It's time to prioritize bold investments in our children and adolescent's future. Timely access to quality, affordable healthcare is a human right. We can create new rural business opportunities by providing more effective job training.
When I'm elected I will be a megaphone for the unique issues of our district and lead intentionally with an open mind and the passion for service that has defined my career.
We need to do right by our students, which starts with doing right by our teachers. Our public school teachers deserve better pay and need to be equipped with better school resources. Studies show that smaller class sizes, access to resources like updated computers and textbooks, availability of counselors and nursing staff lead to successful, well adjusted students with higher graduation and future employment rates.
I believe we also need to invest in universal pre-K education. Early childhood education improves literacy and comprehension skills, fosters social skills and self esteem.
Across the nation we see the need for improved, expanded, transparent healthcare systems, and North Carolina is not exempt from these issues. The goal of every community should be 100% healthcare coverage no matter age, gender, or wealth.
Barriers to healthcare start with the language we use in policy - citizens need to be informed consumers of healthcare and understand the costs of services they receive. Children with disabilities should have access to specialized care. All healthcare plans should include access to mental health professionals.
We should consider value based care instead of reimbursing hospitals for volume of patients. Success in healthcare should be measured by the amount of patients who don't come back with complications. Our ultimate goal should be preventing illness and disease by promoting public health instead of treating recurring problems in vulnerable communities.
North Carolinians deserve options in healthcare - the right provider at the right time, the right service at the right cost. As we create healthcare systems we need to keep everyone in mind: infants, adolescents, men, women, and seniors.
Better, livable communities
There are a lot of components that go into making our communities better, and it starts as early as how we educate our children. Many studies show that better education leads to better overall health and quality of life. Students who attend pre-K have higher graduation rates, which paves the way for better jobs and the benefits that come with steady employment.
If we are intentional about the way we plan our rural, suburban, and urban spaces we can uplift more small businesses, farmers, and families. If we rethink our housing placement and future developments we can prevent crippling damage from severe weather and natural disasters.
A chain is only as strong as its weakest link - communities benefit from the success of the individuals who make it up. When our access to healthcare is more equitable, when our housing is more available and accessible, when our streets are safer and our water is cleaner, when our roads are well maintained, when everyone can put into their community what they get out of it, we all thrive.
Taking care of military families
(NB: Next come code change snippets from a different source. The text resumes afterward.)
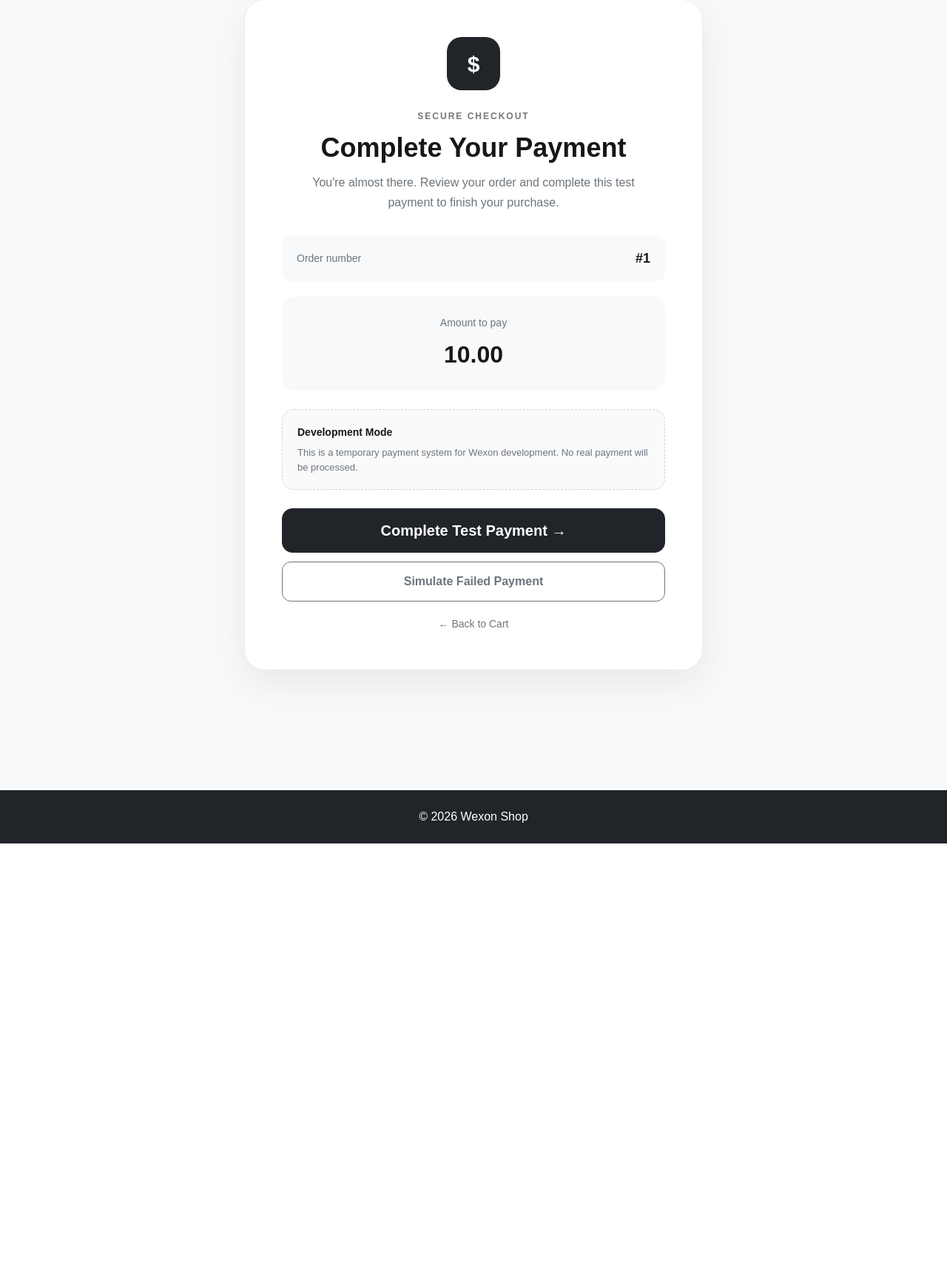
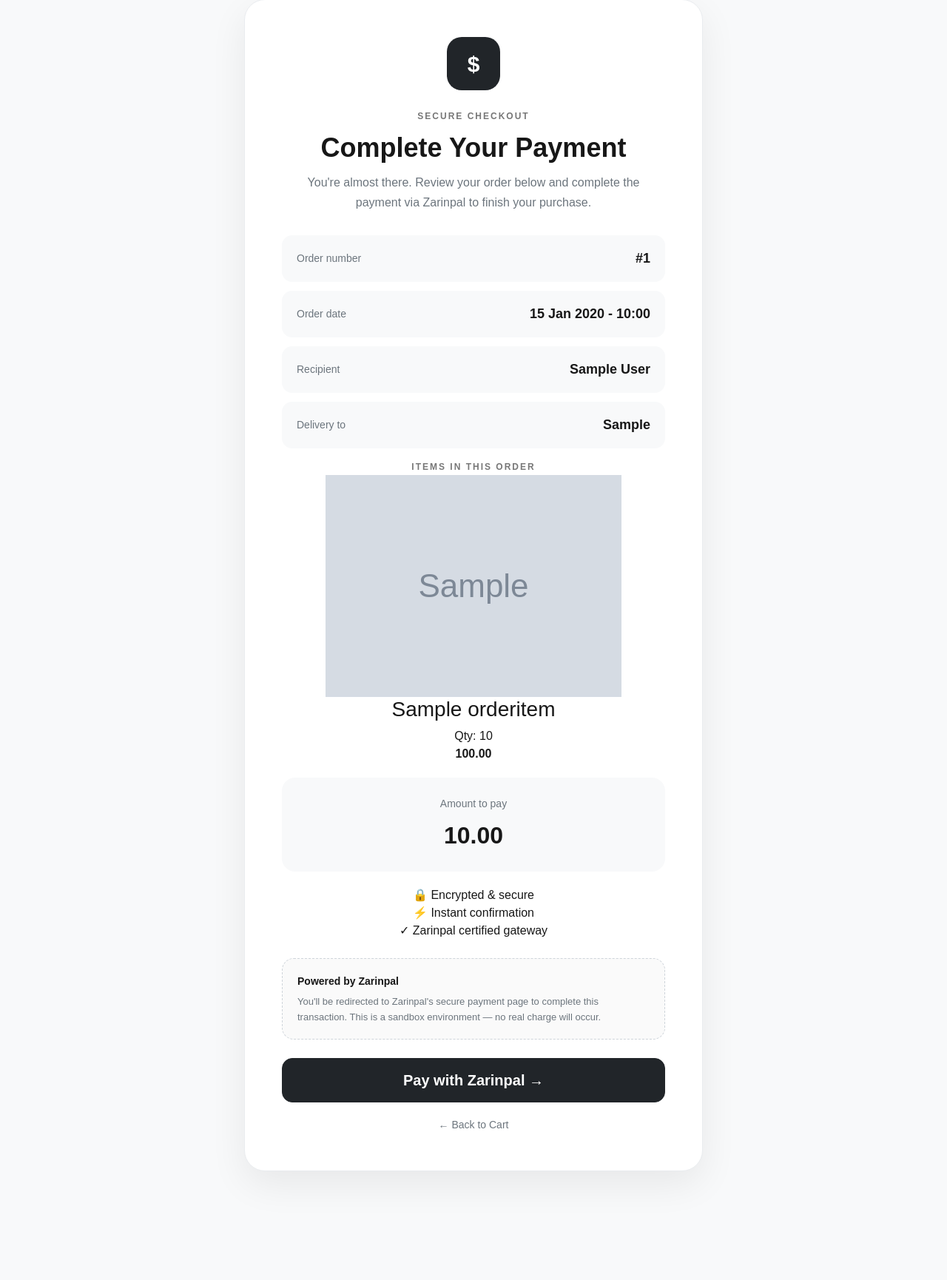
Before and after one commit to Mohamad-sudo616/Wexon, a Django app: page /payments/1/ in a window 1280 px wide. Shown: the part 151-1881 px from the top of the page at 74% size. Before the commit the page ends 1291 px from the top, so only its background shows below. Run offline with Django 5.2, Linux system fonts and the light colour scheme; a user stored in the database is signed in; tables that the repository leaves empty hold one stand-in row (values such as "Sample post"); grey boxes marked "Sample" are stand-in pictures.

Commit message:
ZarinpalPaymentAdded-OrderSectionFix

```diff
--- a/backend/apps/orders/models.py
+++ b/backend/apps/orders/models.py
@@ -39,6 +39,7 @@ class Order(models.Model):
     total_price = models.DecimalField(
         max_digits=12,
         decimal_places=2,
+        default=0,
     )
 
     created_at = models.DateTimeField(auto_now_add=True)
@@ -64,16 +65,29 @@ class OrderItem(models.Model):
         related_name="order_items",
     )
 
-    product_name = models.CharField(max_length=200)
+    product_name = models.CharField(max_length=200, blank=True)
     price = models.DecimalField(
         max_digits=12,
         decimal_places=2,
+        null=True,
+        blank=True,
     )
-    quantity = models.PositiveIntegerField()
+    quantity = models.PositiveIntegerField(default=1)
 
     def __str__(self):
         return f"{self.product_name} x {self.quantity}"
 
+    def save(self, *args, **kwargs):
+        if self.product:
+            if not self.product_name:
+                self.product_name = self.product.name
+            if self.price is None:
+                self.price = self.product.price
+
+        super().save(*args, **kwargs)
+
     @property
     def subtotal(self):
+        if self.price is None:
+            return 0
         return self.price * self.quantity
--- a/backend/apps/payments/urls.py
+++ b/backend/apps/payments/urls.py
@@ -7,19 +7,8 @@ app_name = "payments"
 
 
 urlpatterns = [
-    path(
-        "<int:order_id>/",
-        views.payment,
-        name="payment",
-    ),
-    path(
-        "<int:order_id>/process/",
-        views.process_payment,
-        name="process_payment",
-    ),
-    path(
-        "<int:order_id>/failed/",
-        views.payment_failed,
-        name="payment_failed",
-    ),
+    path("<int:order_id>/", views.payment, name="payment"),
+    path("<int:order_id>/process/", views.process_payment, name="process_payment"),
+    path("<int:order_id>/verify/", views.verify_payment, name="verify"),
+    path("<int:order_id>/failed/", views.payment_failed, name="payment_failed"),
 ]
--- a/backend/apps/payments/views.py
+++ b/backend/apps/payments/views.py
@@ -1,17 +1,21 @@
+import requests
+
+from django.conf import settings
 from django.contrib.auth.decorators import login_required
 from django.shortcuts import get_object_or_404, redirect, render
+from django.urls import reverse
 
 from apps.orders.models import Order
 from .models import Payment
 
+ZARINPAL_REQUEST_URL = "https://sandbox.zarinpal.com/pg/v4/payment/request.json"
+ZARINPAL_VERIFY_URL = "https://sandbox.zarinpal.com/pg/v4/payment/verify.json"
+ZARINPAL_STARTPAY_URL = "https://sandbox.zarinpal.com/pg/StartPay/{authority}"
+
 
 @login_required
 def payment(request, order_id):
-    order = get_object_or_404(
-    Order,
-    id=order_id,
-    user=request.user,
-)
+    order = get_object_or_404(Order, id=order_id, user=request.user)
 
     payment, created = Payment.objects.get_or_create(
         order=order,
@@ -27,58 +31,88 @@ def payment(request, order_id):
 
 @login_required
 def process_payment(request, order_id):
-    order = get_object_or_404(
-        Order,
-        id=order_id,
-        user=request.user,
+    order = get_object_or_404(Order, id=order_id, user=request.user)
+    payment = get_object_or_404(Payment, order=order)
+
+    if request.method != "POST":
+        return redirect("payments:payment", order_id=order.id)
+
+    callback_url = request.build_absolute_uri(
+        reverse("payments:verify", args=[order.id])
     )
 
+    data = {
+        "merchant_id": settings.ZARINPAL_MERCHANT_ID,
+        "amount": int(payment.amount),
+        "description": f"Payment for order #{order.id}",
+        "callback_url": callback_url,
+    }
+
+    try:
+        res = requests.post(ZARINPAL_REQUEST_URL, json=data, timeout=10)
+        result = res.json()
+    except requests.RequestException:
+        return redirect("payments:payment_failed", order_id=order.id)
+
+    if "data" in result and result["data"].get("code") == 100:
+        authority = result["data"]["authority"]
+        payment.authority = authority
+        payment.save(update_fields=["authority", "updated_at"])
+
+        return redirect(ZARINPAL_STARTPAY_URL.format(authority=authority))
+
+    return redirect("payments:payment_failed", order_id=order.id)
+
+
+@login_required
+def verify_payment(request, order_id):
+    order = get_object_or_404(Order, id=order_id, user=request.user)
     payment = get_object_or_404(Payment, order=order)
 
-    if request.method == "POST":
+    authority = request.GET.get("Authority")
+    status_param = request.GET.get("Status")
 
-        if request.POST.get("simulate_failure"):
-            payment.status = "failed"
-            payment.save(update_fields=["status", "updated_at"])
+    if status_param != "OK":
+        payment.status = "failed"
+        payment.save(update_fields=["status", "updated_at"])
+        return redirect("payments:payment_failed", order_id=order.id)
 
-            return redirect(
-                "payments:payment_failed",
-                order_id=order.id,
-            )
+    verify_data = {
+        "merchant_id": settings.ZARINPAL_MERCHANT_ID,
+        "amount": int(payment.amount),
+        "authority": authority,
+    }
 
+    try:
+        res = requests.post(ZARINPAL_VERIFY_URL, json=verify_data, timeout=10)
+        result = res.json()
+    except requests.RequestException:
+        payment.status = "failed"
+        payment.save(update_fields=["status", "updated_at"])
+        return redirect("payments:payment_failed", order_id=order.id)
+
+    if "data" in result and result["data"].get("code") in (100, 101):
         payment.status = "paid"
-        payment.ref_id = f"TEMP-{payment.id}"
+        payment.ref_id = result["data"].get("ref_id")
         payment.save()
 
         order.status = "paid"
         order.save(update_fields=["status", "updated_at"])
 
-        return redirect(
-            "orders:confirmation",
-            order_id=order.id,
-        )
+        return redirect("orders:confirmation", order_id=order.id)
 
-    return redirect(
-        "payments:payment",
-        order_id=order.id,
-    )
+    payment.status = "failed"
+    payment.save(update_fields=["status", "updated_at"])
+    return redirect("payments:payment_failed", order_id=order.id)
 
 
 @login_required
 def payment_failed(request, order_id):
-    order = get_object_or_404(
-        Order,
-        id=order_id,
-        user=request.user,
-    )
-
+    order = get_object_or_404(Order, id=order_id, user=request.user)
     payment = get_object_or_404(Payment, order=order)
 
     return render(
         request,
         "pages/payment_failed.html",
-        {
-            "order": order,
-            "payment": payment,
-        },
+        {"order": order, "payment": payment},
     )
--- a/backend/requirements.txt
+++ b/backend/requirements.txt
@@ -1,3 +1,4 @@
 Django>=5.2,<6.0
 psycopg[binary]>=3.2,<4.0
 Pillow>=11.0,<12.0
+requests>=2.32,<3.0
--- a/backend/templates/pages/payment.html
+++ b/backend/templates/pages/payment.html
@@ -17,25 +17,95 @@
         <h1>Complete Your Payment</h1>
 
         <p class="payment-subtitle">
-            You're almost there. Review your order and complete this
-            test payment to finish your purchase.
+            You're almost there. Review your order below and complete
+            the payment via Zarinpal to finish your purchase.
         </p>
+
 
         <div class="payment-order">
             <span>Order number</span>
             <strong>#{{ order.id }}</strong>
         </div>
 
+        <div class="payment-order">
+            <span>Order date</span>
+            <strong>{{ order.created_at|date:"d M Y - H:i" }}</strong>
+        </div>
+
+        <div class="payment-order">
+            <span>Recipient</span>
+            <strong>{{ order.full_name }}</strong>
+        </div>
+
+        <div class="payment-order">
+            <span>Delivery to</span>
+            <strong>{{ order.city }}</strong>
+        </div>
+
+
+
+        <div class="payment-items">
+
+            <span class="section-label">ITEMS IN THIS ORDER</span>
+
+            {% for item in order.items.all %}
+
+            <div class="payment-item">
+
+                <div class="payment-item-image">
+                    {% if item.product.image %}
+                        <img src="{{ item.product.image.url }}" alt="{{ item.product_name }}">
+                    {% else %}
+                        <span>G</span>
+                    {% endif %}
+                </div>
+
+                <div class="payment-item-info">
+                    <h3>{{ item.product_name }}</h3>
+                    <span>Qty: {{ item.quantity }}</span>
+                </div>
+
+                <strong>{{ item.subtotal }}</strong>
+
+            </div>
+
+            {% endfor %}
+
+        </div>
+
+
         <div class="payment-amount">
             <span>Amount to pay</span>
             <strong>{{ payment.amount }}</strong>
         </div>
 
+
+        <div class="payment-badges">
+
+            <div class="payment-badge">
+                🔒
+                <span>Encrypted &amp; secure</span>
+            </div>
+
+            <div class="payment-badge">
+                ⚡
+                <span>Instant confirmation</span>
+            </div>
+
+            <div class="payment-badge">
+                ✓
+                <span>Zarinpal certified gateway</span>
+            </div>
+
+        </div>
+
+
         <div class="payment-notice">
-            <strong>Development Mode</strong>
+            <strong>Powered by Zarinpal</strong>
             <p>
-                This is a temporary payment system for Wexon development.
-                No real payment will be processed.
+                You'll be redirected to Zarinpal's secure payment page
+                to complete this transaction. This is a sandbox
+                environment — no real charge will occur.
             </p>
         </div>
 
@@ -48,16 +118,7 @@
                     type="submit"
                     class="btn btn-dark btn-lg w-100 payment-button"
                 >
-        Complete Test Payment →
-    </button>
-
-    <button
-        type="submit"
-        name="simulate_failure"
-        value="1"
-        class="btn btn-outline-secondary w-100 payment-failure-button"
-    >
-        Simulate Failed Payment
+                    Pay with Zarinpal →
                 </button>
 
             </div>
--- a/backend/wexon/settings.py
+++ b/backend/wexon/settings.py
@@ -12,6 +12,11 @@ https://docs.djangoproject.com/en/5.2/ref/settings/
 
 from pathlib import Path
 import os
+
+ZARINPAL_MERCHANT_ID = os.environ.get(
+    "ZARINPAL_MERCHANT_ID",
+    "xxxxxxxx-xxxx-xxxx-xxxx-xxxxxxxxxxxx",  # merchant تستی سندباکس
+)
 
 # Build paths inside the project like this: BASE_DIR / 'subdir'.
 BASE_DIR = Path(__file__).resolve().parent.parent
```
Also changed, not shown: backend/apps/orders/admin.py (+14 -11 lines), backend/apps/orders/migrations/0003_alter_order_total_price_alter_orderitem_price_and_more.py (added), backend/media/products/C8088A04-0DFD-4E0D_y2iezMS.jpeg (added), docker-compose.yml (line endings or trailing spaces), 1 other file. Lines whose indentation alone changed are shown as unchanged.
The top concern of military members considering relocation to North Carolina is the education options that will be available to their children. We need to strengthen the ties between on-base education liaisons and local and state governments to be sure that needs are being met and resources are being adequately provided.
Another significant concern for military families is healthcare. Servicemen and women and their families should not be limited to the military healthcare network only, as special needs and complex health issues require special care. We must vastly improve our mental healthcare options in the military health network.
One of the largest blocks of the homeless population in the United States, North Carolina being no exception, is veterans. It is a population of people who leave the service with physical disabilities, severe mental health issues, and no job training or continued access to quality healthcare to support them in civilian life. This is both unacceptable and fixable, and must be addressed quickly as an average of four veterans per day move to North Carolina. We can increase facilities like food banks and shelters to combat the homelessness problem, as well as provide job training, transitional housing and re-entry programs for our veterans. If we diversify our housing options and create a loan system for veterans we can combat homelessness, help people find fulfilling jobs, and ease some of the burden on our healthcare system.